Lower Reoperation and Higher Return-to-Sport Rates After Biceps Tenodesis Versus SLAP Repair in Young Patients: A Systematic Review

Alexis B. Sandler*, John P. Scanaliato, Michael D. Baird, John C. Dunn, Nata Parnes

*Corresponding author for this work

Research output: Contribution to journalReview articlepeer-review

6 Scopus citations

Abstract

Purpose: To evaluate patient-reported outcomes, return to sport, and adverse events after SLAP repair versus biceps tenodesis (BT) in a young patient population undergoing treatment of SLAP tears. Methods: We performed a systematic review and meta-analysis of the PubMed (MEDLINE), Scopus, CENTRAL (Cochrane Central Register of Controlled Trials), and Web of Science databases for comparative studies discussing outcomes after SLAP repair and BT in patients younger than 40 years with at least 1 year of follow-up. Results: Four studies were included, comprising a total of 274 patients who underwent treatment of SLAP tears with SLAP repair (169 patients) or BT (105 patients). Most patients were male patients (79.8%) and athletes (74.5%). Preoperative and postoperative pain visual analog scale scores decreased similarly in both groups (range, 6.6-6.7 preoperatively to 0.8-2.6 postoperatively in SLAP repair group vs 5.6-7.3 preoperatively to 0.7-1.9 postoperatively in BT group). Similar and substantial American Shoulder and Elbow Surgeons Standardized Shoulder Assessment score increases were observed after both procedures (range, 40.6-45.8 preoperatively to 75.4-92.0 postoperatively in SLAP repair vs 41.9-55.0 preoperatively to 85.7-91.2 postoperatively in BT group). Patient satisfaction rates were similar but showed slightly higher ranges after BT (8.5-8.8 vs 8.0-8.2). Rates of return to sport were higher after BT (63%-85% vs 50%-76%), with higher odds of returning to sport after BT reported by all studies. Surgical complications were rare after SLAP repair and BT. Rates of reoperation were substantially higher after SLAP repair (3%-15% vs 0%-6%), with 3 of 4 studies reporting no reoperations after BT. BT comprised 78% to 100% of reoperation procedures after SLAP repair. Conclusions: Postoperative pain, function, and patient satisfaction were similar after SLAP repair and BT in patients younger than 40 years. There are higher rates of reoperation and lower rates of return to sport after SLAP repair than after BT. Level of Evidence: Level III, systematic review of Level III studies.

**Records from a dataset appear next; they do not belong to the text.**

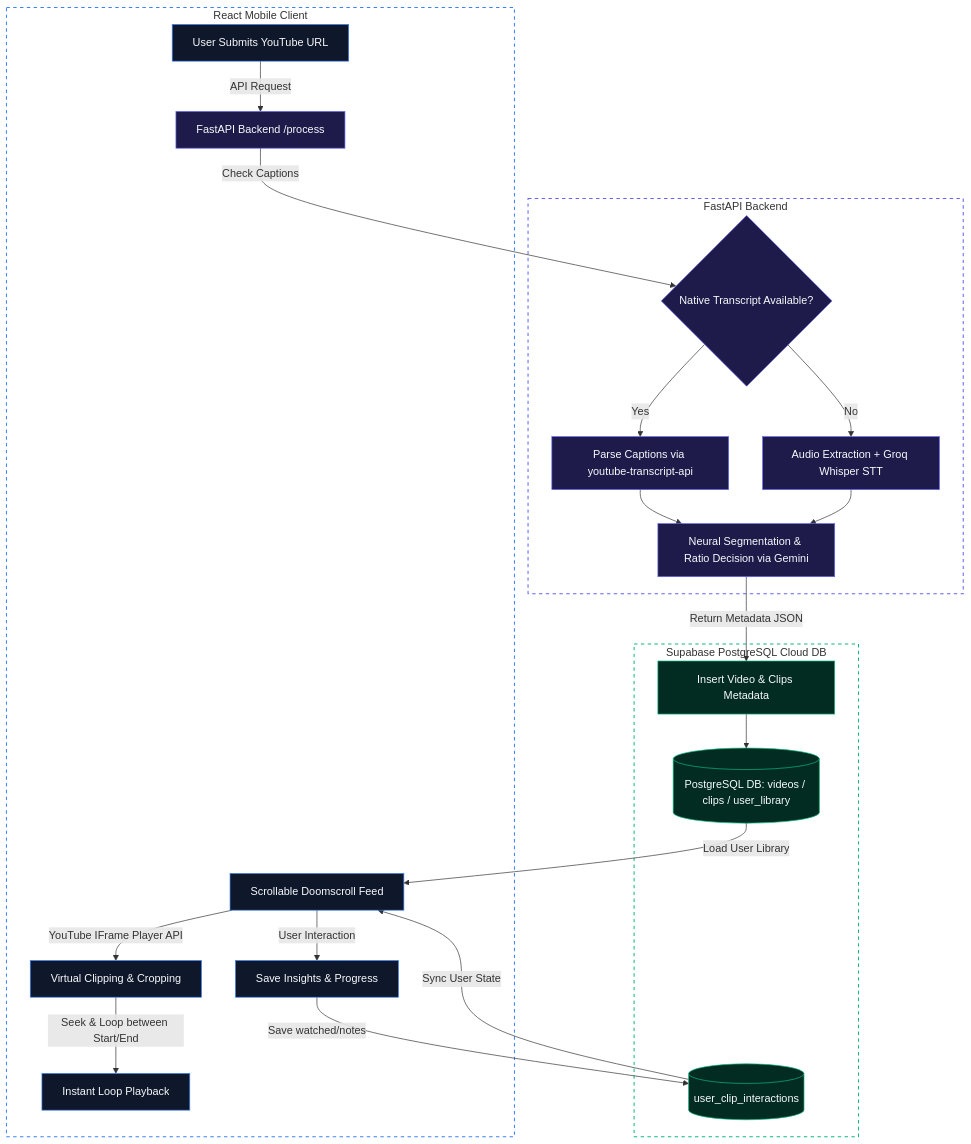
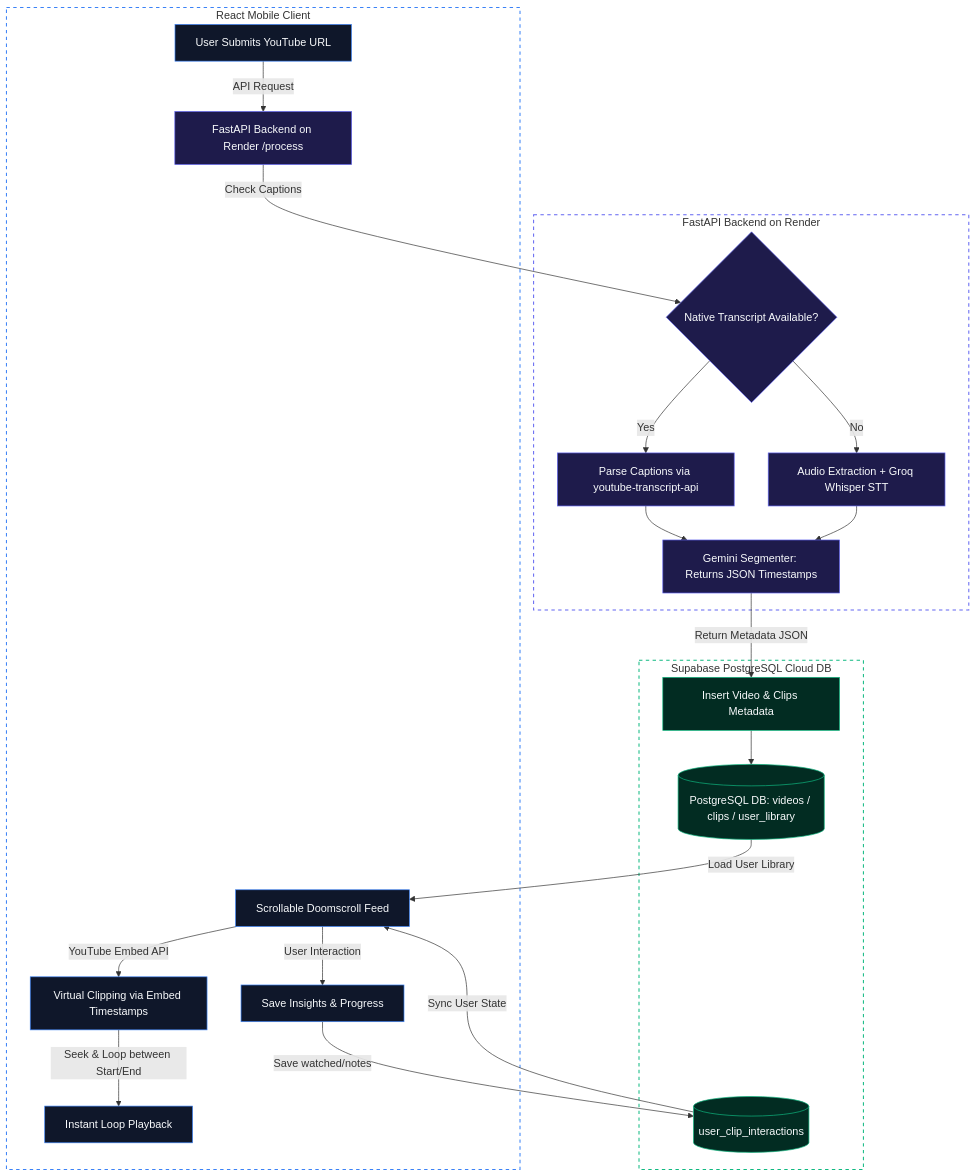
The diagram in README.md (abdulrahimzulfiqar/productive-doomscrolling), drawn with Mermaid before and after one commit. The commit also changed other lines of this file, not shown here.

Commit message:
docs: include Render backend hosting, Gemini JSON timestamps, and YouTube embed timestamp loop control in README

````diff
--- a/README.md
+++ b/README.md
@@ -11,43 +11,43 @@
 ```mermaid
 graph TD
     %% Frontend Flow
     subgraph Frontend [React Mobile Client]
-        A[User Submits YouTube URL] -->|API Request| B[FastAPI Backend /process]
-        H[Scrollable Doomscroll Feed] -->|YouTube IFrame Player API| I[Virtual Clipping & Cropping]
+        A[User Submits YouTube URL] -->|API Request| B[FastAPI Backend on Render /process]
+        H[Scrollable Doomscroll Feed] -->|YouTube Embed API| I[Virtual Clipping via Embed Timestamps]
         I -->|Seek & Loop between Start/End| J[Instant Loop Playback]
         H -->|User Interaction| K[Save Insights & Progress]
     end
 
     %% Backend Flow
-    subgraph Backend [FastAPI Backend]
+    subgraph Backend [FastAPI Backend on Render]
         B -->|Check Captions| C{Native Transcript Available?}
         C -->|Yes| D[Parse Captions via youtube-transcript-api]
         C -->|No| E[Audio Extraction + Groq Whisper STT]
-        D & E --> F[Neural Segmentation & Ratio Decision via Gemini]
+        D & E --> F[Gemini Segmenter: Returns JSON Timestamps]
     end
 
     %% Database Flow
     subgraph Database [Supabase PostgreSQL Cloud DB]
         F -->|Return Metadata JSON| L[Insert Video & Clips Metadata]
         L --> G[(PostgreSQL DB: videos / clips / user_library)]
         K -->|Save watched/notes| M[(user_clip_interactions)]
     end
 
     %% Wiring
     G -->|Load User Library| H
     M -->|Sync User State| H
 
     %% Style Classes for Dark & Light Mode Compatibility
     classDef clientStyle fill:#0f172a,stroke:#3b82f6,stroke-width:1px,color:#f8fafc;
     classDef serverStyle fill:#1e1b4b,stroke:#6366f1,stroke-width:1px,color:#f8fafc;
     classDef dbStyle fill:#022c22,stroke:#10b981,stroke-width:1px,color:#f8fafc;
 
     class A,H,I,J,K clientStyle;
     class B,C,D,E,F serverStyle;
     class L,G,M dbStyle;
 
     %% Subgraph Aesthetics
     style Frontend fill:none,stroke:#3b82f6,stroke-width:1.5px,stroke-dasharray: 5 5;
     style Backend fill:none,stroke:#6366f1,stroke-width:1.5px,stroke-dasharray: 5 5;
     style Database fill:none,stroke:#10b981,stroke-width:1.5px,stroke-dasharray: 5 5;
 ```
````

Original languageEnglish
Pages (from-to)e1887-e1895
JournalArthroscopy, Sports Medicine, and Rehabilitation
Volume4
Issue number5
DOIs
StatePublished - Oct 2022
Externally publishedYes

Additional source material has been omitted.